Wednesday 9 May 2012

What beer would you pair with it?

I’ve always thought that food would be what propelled beer into the minds of the masses. A couple of newspaper columns or a TV show, centred on beer and food, would elevate beer onto the same lofty level as wine, lifting it to be the alternative choice, something not to fear and instead something which adds genuine variety and a wide range of flavour to the eating experience.

But it hasn’t happened yet.

For four years it’s been like ‘it’s coming, I can feel it’ or ‘we’re really close with beer now’. But still we wait. The food and beer thing never gets that attention we’ve been expecting or hoping for. Yeah, there’s the occasional moment of breakthrough, but it’s never enough to make it consistent, or it’s presented by those who don’t know beer as well as they know other drinks or food.

Yet beer is cool right now. It’s a hot trend – it’s got provenance, it’s seen as something changing, challenging and exciting, people are getting interested in it and it’s an affordable luxury. To know about good beer is like knowing how to fillet a fish, choose between a thyme and rosemary and eat with chop sticks.

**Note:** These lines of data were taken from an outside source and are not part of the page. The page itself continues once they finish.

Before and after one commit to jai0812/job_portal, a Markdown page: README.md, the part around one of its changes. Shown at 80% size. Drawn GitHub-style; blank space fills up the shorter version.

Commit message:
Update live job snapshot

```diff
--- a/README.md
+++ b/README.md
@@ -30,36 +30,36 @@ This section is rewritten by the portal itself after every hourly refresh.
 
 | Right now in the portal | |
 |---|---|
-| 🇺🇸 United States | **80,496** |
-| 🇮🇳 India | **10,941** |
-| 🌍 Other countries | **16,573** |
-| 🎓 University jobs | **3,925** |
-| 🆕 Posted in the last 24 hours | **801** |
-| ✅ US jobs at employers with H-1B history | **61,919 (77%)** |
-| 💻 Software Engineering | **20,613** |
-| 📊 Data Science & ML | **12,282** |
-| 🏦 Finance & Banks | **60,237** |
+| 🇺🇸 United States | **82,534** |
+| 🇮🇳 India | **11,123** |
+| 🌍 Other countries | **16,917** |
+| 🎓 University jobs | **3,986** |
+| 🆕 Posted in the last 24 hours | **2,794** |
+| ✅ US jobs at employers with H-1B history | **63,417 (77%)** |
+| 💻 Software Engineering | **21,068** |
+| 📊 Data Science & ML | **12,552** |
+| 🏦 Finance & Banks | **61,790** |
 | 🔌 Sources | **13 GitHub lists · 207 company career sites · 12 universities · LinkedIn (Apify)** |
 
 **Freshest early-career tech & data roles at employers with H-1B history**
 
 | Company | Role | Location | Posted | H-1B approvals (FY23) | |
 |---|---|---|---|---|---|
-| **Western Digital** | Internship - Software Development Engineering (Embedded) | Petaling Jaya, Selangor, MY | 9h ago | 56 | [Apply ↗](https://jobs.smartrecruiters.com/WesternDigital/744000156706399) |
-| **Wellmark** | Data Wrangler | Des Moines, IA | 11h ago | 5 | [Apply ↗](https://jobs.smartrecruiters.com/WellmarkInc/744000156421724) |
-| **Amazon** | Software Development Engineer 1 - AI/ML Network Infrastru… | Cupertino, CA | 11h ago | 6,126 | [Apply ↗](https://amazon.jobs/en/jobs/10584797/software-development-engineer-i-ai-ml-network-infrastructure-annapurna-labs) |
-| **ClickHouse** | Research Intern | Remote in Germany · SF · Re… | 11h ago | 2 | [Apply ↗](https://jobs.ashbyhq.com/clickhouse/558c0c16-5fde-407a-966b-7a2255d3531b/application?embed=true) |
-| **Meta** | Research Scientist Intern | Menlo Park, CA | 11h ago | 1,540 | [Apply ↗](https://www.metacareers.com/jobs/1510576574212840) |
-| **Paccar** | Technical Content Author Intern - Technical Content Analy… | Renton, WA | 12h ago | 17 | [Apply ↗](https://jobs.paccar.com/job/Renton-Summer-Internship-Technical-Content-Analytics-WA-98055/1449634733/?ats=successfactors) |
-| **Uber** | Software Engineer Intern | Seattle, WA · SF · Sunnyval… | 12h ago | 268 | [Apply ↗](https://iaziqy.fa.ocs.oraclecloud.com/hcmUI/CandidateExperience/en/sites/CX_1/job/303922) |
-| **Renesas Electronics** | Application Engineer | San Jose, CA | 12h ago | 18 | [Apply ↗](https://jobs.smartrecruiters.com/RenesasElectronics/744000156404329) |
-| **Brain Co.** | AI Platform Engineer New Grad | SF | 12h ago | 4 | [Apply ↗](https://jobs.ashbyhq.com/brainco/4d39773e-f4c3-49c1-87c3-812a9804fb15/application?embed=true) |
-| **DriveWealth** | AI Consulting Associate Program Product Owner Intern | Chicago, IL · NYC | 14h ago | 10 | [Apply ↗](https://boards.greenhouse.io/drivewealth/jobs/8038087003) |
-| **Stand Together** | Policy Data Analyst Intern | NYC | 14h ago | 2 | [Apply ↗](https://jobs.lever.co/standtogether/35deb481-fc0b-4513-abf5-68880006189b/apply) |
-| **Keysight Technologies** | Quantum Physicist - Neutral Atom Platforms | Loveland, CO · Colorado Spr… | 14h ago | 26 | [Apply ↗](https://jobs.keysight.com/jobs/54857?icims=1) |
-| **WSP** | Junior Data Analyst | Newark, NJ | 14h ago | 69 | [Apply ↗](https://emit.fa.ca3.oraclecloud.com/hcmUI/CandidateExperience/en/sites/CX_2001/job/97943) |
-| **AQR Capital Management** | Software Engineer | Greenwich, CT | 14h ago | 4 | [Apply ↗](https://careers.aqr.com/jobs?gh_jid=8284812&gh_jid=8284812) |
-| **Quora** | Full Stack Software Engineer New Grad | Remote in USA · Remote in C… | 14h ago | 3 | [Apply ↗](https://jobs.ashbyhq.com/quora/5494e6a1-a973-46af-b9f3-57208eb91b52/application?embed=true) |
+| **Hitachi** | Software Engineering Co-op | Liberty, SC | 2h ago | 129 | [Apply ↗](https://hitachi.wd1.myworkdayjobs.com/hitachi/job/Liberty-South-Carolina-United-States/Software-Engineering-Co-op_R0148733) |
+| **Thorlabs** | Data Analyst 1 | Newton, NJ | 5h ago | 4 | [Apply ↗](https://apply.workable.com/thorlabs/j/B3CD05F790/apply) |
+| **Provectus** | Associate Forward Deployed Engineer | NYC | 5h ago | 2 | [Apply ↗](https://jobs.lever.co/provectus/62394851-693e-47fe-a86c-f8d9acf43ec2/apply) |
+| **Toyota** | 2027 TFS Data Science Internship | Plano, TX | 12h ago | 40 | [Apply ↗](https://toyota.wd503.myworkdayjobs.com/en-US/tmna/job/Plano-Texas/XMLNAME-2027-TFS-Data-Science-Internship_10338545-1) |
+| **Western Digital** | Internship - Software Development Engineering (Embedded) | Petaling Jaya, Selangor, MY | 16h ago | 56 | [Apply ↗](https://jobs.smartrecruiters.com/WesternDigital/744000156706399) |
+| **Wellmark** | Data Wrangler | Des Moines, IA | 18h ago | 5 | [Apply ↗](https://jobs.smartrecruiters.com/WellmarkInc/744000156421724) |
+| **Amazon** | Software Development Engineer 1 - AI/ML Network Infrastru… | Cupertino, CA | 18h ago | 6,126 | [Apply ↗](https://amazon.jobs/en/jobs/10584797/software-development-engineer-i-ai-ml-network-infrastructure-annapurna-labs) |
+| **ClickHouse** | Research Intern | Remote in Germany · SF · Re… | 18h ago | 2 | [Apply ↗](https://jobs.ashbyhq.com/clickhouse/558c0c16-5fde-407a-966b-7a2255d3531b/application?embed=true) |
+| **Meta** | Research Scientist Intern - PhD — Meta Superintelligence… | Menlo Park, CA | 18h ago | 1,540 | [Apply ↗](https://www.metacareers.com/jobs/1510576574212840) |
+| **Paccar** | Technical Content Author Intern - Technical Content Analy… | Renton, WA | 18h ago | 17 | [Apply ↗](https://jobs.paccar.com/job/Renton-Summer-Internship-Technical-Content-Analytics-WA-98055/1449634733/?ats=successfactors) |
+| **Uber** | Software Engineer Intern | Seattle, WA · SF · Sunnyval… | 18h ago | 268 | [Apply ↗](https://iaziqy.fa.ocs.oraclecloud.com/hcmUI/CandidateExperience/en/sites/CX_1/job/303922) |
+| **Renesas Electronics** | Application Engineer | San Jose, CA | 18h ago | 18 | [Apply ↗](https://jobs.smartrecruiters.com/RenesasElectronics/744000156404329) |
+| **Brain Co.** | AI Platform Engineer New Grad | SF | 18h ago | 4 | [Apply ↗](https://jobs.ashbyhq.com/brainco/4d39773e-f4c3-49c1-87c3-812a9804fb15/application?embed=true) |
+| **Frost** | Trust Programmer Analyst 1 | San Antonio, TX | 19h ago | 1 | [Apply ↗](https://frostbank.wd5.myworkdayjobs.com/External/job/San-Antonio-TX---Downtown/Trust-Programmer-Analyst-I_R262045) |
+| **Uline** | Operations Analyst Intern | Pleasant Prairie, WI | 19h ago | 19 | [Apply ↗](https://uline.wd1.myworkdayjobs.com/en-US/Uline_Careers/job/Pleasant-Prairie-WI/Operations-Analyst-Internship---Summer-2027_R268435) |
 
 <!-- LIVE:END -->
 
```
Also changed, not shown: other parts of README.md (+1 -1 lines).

Beer, like the others, takes a little effort to understand it, but once you get it you realise it’s easy.

With the growing interest, is aligning the meal table with the beer glass the right way to go? There’s a lot going against it: old fashioned prejudice is like a big bouncer on the door with arms crossed; it’s a default mindset thing – beer is for the pub or for curries and pizza while wine is for the dinner table or for finer foods; it’s difficult to educate people onto something new. Visuals are another thing: I think 500ml bottles are very unappealing (Fuller’s and Thornbridge are classy and sleek exceptions) and much branding leaves beer looking like it’s wearing grubby jeans and a worn old t-shirt (thankfully some hit the smart-casual middle ground). But at the same time, beer is the relaxed drink of choice and pushing it towards shiny cutlery and china plates formalises it, forcing it into a situation which it isn’t comfortable in.

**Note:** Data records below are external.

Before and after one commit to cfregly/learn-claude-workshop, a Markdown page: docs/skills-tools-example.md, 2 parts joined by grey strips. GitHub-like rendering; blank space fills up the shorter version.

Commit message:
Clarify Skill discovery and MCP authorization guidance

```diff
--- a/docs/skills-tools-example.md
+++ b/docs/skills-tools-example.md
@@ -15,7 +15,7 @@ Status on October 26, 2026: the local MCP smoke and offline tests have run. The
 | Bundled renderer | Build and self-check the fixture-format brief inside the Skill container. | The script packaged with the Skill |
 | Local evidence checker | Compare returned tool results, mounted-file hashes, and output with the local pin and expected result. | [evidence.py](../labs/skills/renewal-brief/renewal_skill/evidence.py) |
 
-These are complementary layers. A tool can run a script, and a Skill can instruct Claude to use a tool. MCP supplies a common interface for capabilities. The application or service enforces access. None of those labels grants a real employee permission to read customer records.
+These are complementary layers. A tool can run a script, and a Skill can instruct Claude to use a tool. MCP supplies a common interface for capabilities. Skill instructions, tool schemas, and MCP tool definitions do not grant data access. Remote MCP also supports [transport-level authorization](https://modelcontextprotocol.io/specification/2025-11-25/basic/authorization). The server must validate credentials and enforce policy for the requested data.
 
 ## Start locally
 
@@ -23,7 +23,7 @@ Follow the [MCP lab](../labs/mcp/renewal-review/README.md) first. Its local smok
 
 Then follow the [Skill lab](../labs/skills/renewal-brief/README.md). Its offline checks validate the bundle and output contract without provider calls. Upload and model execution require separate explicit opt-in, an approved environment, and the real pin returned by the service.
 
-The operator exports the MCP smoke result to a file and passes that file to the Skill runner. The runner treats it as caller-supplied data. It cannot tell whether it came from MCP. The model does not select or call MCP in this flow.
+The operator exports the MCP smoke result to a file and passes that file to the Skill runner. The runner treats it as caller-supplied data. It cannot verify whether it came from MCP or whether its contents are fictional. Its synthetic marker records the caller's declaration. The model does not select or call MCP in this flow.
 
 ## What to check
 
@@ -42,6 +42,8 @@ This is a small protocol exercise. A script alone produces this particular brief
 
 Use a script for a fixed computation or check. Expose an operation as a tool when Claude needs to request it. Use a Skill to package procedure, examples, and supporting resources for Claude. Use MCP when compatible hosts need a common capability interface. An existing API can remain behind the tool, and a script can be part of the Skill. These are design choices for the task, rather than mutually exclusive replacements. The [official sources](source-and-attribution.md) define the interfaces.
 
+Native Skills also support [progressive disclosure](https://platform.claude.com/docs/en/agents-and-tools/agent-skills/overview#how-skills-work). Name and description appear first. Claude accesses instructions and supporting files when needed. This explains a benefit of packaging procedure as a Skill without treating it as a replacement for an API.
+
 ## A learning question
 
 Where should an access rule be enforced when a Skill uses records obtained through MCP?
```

Prescriptive pieces which say lager is like white wine and stout is like red wine are tiresome now and makes me think that I should just have a white wine. Likewise, I’m not sure how many more times I can read the cut, compliment and contrast approach – is that the best we can do? It’s the fun things which will put beer and food together, the natural and casual alliance. Like Leigh’s food and beer pairings – always simple and always good, it’s normal food and good tasting beer and it somehow feels happily coincidental and serendipitous that they’ve come together.

Beer and food is an important idea together but it hasn’t kicked on yet so maybe we need a new approach. Until it feels natural and normal then beer and food is always going to feel like we’re promoting something which isn’t ready for the top job (even if we know in reality that it could do it) or which is getting attention as a novelty idea. Maybe that TV programme will come soon. Maybe that column will be hitting the papers. Maybe not.

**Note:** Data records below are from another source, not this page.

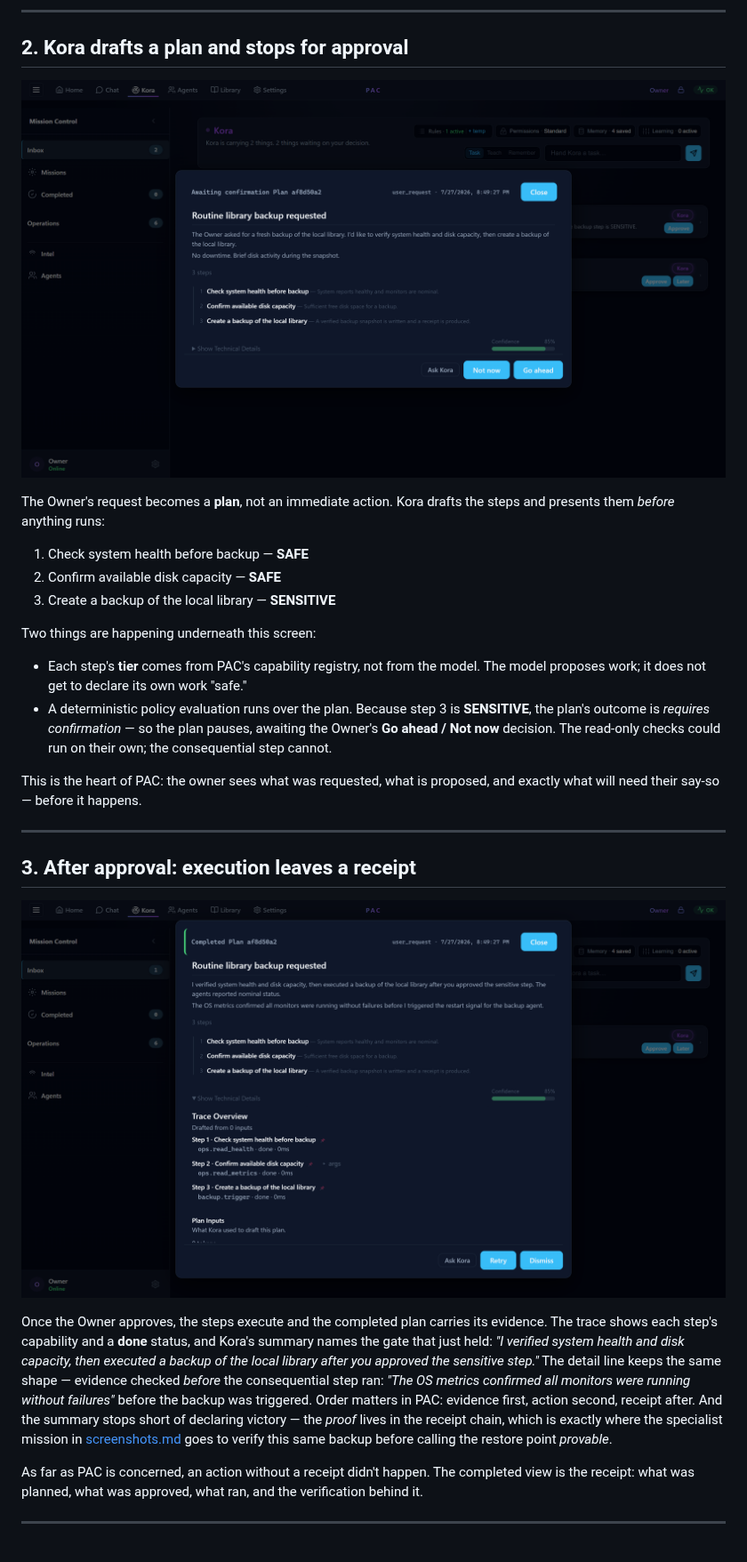
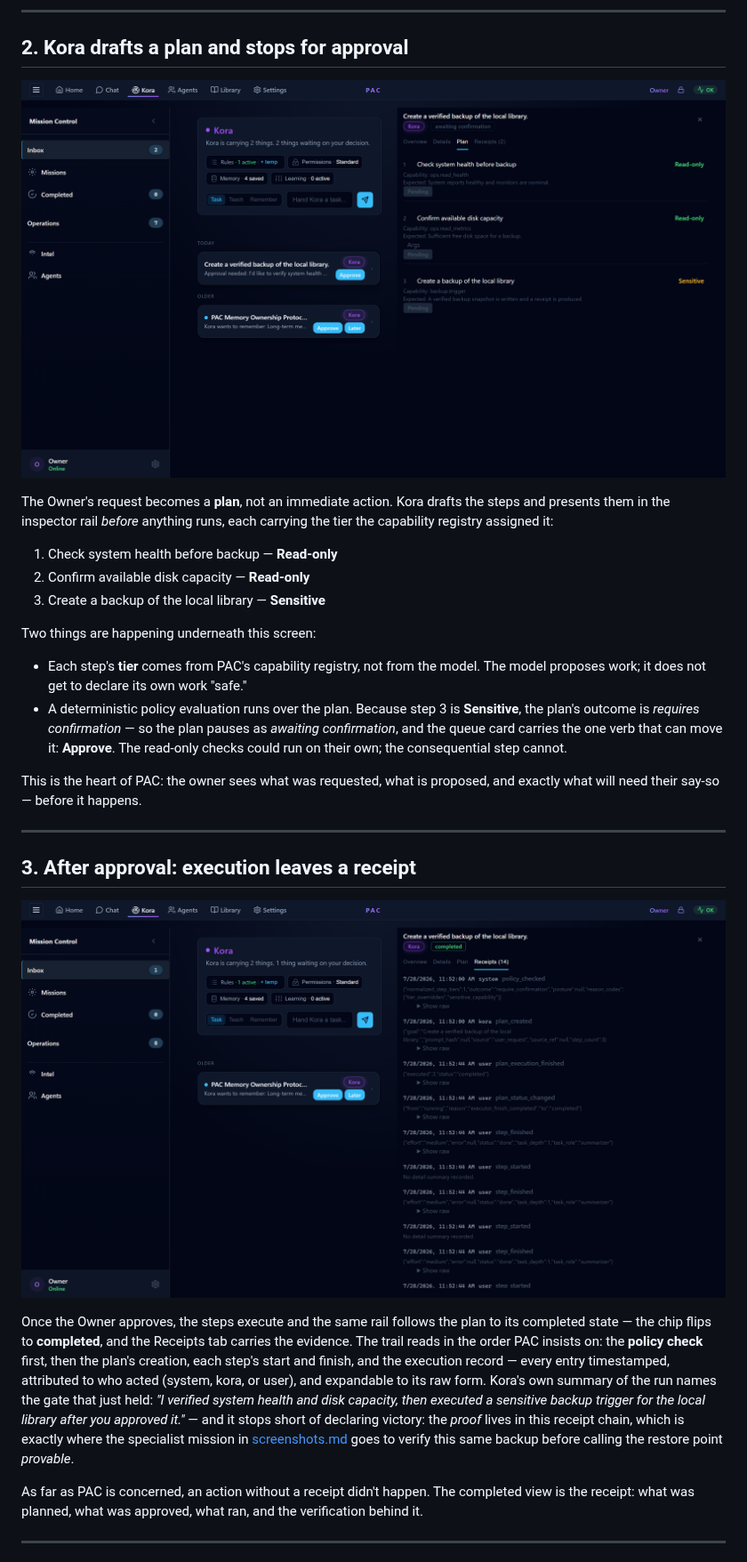
Before and after one commit to ericmilescoomer-png/personal-ai-console, a Markdown page: demos/demo-walkthrough.md, the part around the change. Shown at 89% size. Rendered like a GitHub page; pictures changed too: assets/screenshots/01-plan-preview.png, assets/screenshots/02-action-receipt.png.

Commit message:
Retire the last legacy-modal screenshots: 01 and 02 recaptured through the inspector rail — tier chips on the plan, the receipt trail on the completed run — with captions, walkthrough, and alt text re-synced to the frames.

```diff
--- a/demos/demo-walkthrough.md
+++ b/demos/demo-walkthrough.md
@@ -20,16 +20,16 @@ Before any work happens, PAC presents its own state: the active local model, cur
 
 ![Plan preview and approval](../assets/screenshots/01-plan-preview.png)
 
-The Owner's request becomes a **plan**, not an immediate action. Kora drafts the steps and presents them *before* anything runs:
+The Owner's request becomes a **plan**, not an immediate action. Kora drafts the steps and presents them in the inspector rail *before* anything runs, each carrying the tier the capability registry assigned it:
 
-1. Check system health before backup &mdash; **SAFE**
-2. Confirm available disk capacity &mdash; **SAFE**
-3. Create a backup of the local library &mdash; **SENSITIVE**
+1. Check system health before backup &mdash; **Read-only**
+2. Confirm available disk capacity &mdash; **Read-only**
+3. Create a backup of the local library &mdash; **Sensitive**
 
 Two things are happening underneath this screen:
 
 - Each step's **tier** comes from PAC's capability registry, not from the model. The model proposes work; it does not get to declare its own work "safe."
-- A deterministic policy evaluation runs over the plan. Because step 3 is **SENSITIVE**, the plan's outcome is *requires confirmation* &mdash; so the plan pauses, awaiting the Owner's **Go ahead / Not now** decision. The read-only checks could run on their own; the consequential step cannot.
+- A deterministic policy evaluation runs over the plan. Because step 3 is **Sensitive**, the plan's outcome is *requires confirmation* &mdash; so the plan pauses as *awaiting confirmation*, and the queue card carries the one verb that can move it: **Approve**. The read-only checks could run on their own; the consequential step cannot.
 
 This is the heart of PAC: the owner sees what was requested, what is proposed, and exactly what will need their say-so &mdash; before it happens.
 
@@ -39,7 +39,7 @@ This is the heart of PAC: the owner sees what was requested, what is proposed, a
 
 ![Action receipt](../assets/screenshots/02-action-receipt.png)
 
-Once the Owner approves, the steps execute and the completed plan carries its evidence. The trace shows each step's capability and a **done** status, and Kora's summary names the gate that just held: *"I verified system health and disk capacity, then executed a backup of the local library after you approved the sensitive step."* The detail line keeps the same shape &mdash; evidence checked *before* the consequential step ran: *"The OS metrics confirmed all monitors were running without failures"* before the backup was triggered. Order matters in PAC: evidence first, action second, receipt after. And the summary stops short of declaring victory &mdash; the *proof* lives in the receipt chain, which is exactly where the specialist mission in [screenshots.md](../docs/screenshots.md) goes to verify this same backup before calling the restore point *provable*.
+Once the Owner approves, the steps execute and the same rail follows the plan to its completed state &mdash; the chip flips to **completed**, and the Receipts tab carries the evidence. The trail reads in the order PAC insists on: the **policy check** first, then the plan's creation, each step's start and finish, and the execution record &mdash; every entry timestamped, attributed to who acted (system, kora, or user), and expandable to its raw form. Kora's own summary of the run names the gate that just held: *"I verified system health and disk capacity, then executed a sensitive backup trigger for the local library after you approved it."* &mdash; and it stops short of declaring victory: the *proof* lives in this receipt chain, which is exactly where the specialist mission in [screenshots.md](../docs/screenshots.md) goes to verify this same backup before calling the restore point *provable*.
 
 As far as PAC is concerned, an action without a receipt didn't happen. The completed view is the receipt: what was planned, what was approved, what ran, and the verification behind it.
 
```
Also changed, not shown: README.md (+1 -1 lines), docs/screenshots.md (+2 -2 lines).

I love beer and food together. I’m not going to stop matching them as I like doing it. I also do still think that it plays an important role in the appreciation of beer, but perhaps that appreciation comes through learning more about beer on its own, backed up by knowledge of food in general, rather than ‘try these two together and you’ll discover that you do like beer, after all!’ Beer dinners are great as they introduce the idea of beer and food, but making it overly formal is a step in the wrong direction.

Does beer need food or do we just keep throwing bottles at it in the hope that one day we’ll get something back from it? What do you think?

Saturday 5 May 2012

Craft Beer at Petco Park

Now this is more like it. Stalls dedicated to craft beers and bottles in fridges. Hops everywhere. There's even a double IPA. 'Aw man, the line for Big Eye is always the longest,' says the guy behind me in the queue for the Ballast Point.

Two home runs in the first innings - that's the beer and the game. 5-0 to Miami and San Diego are down. Stone, Karl Strass, Kona, Ballast Point, New Belgium, Widmer and others. And it's spread around the ballpark; it's not hidden away. There's even a fancy wine shop selling carafes.

They take the drinks seriously at Petco Park. It's just a shame the players don't score as many hits as the beer bars.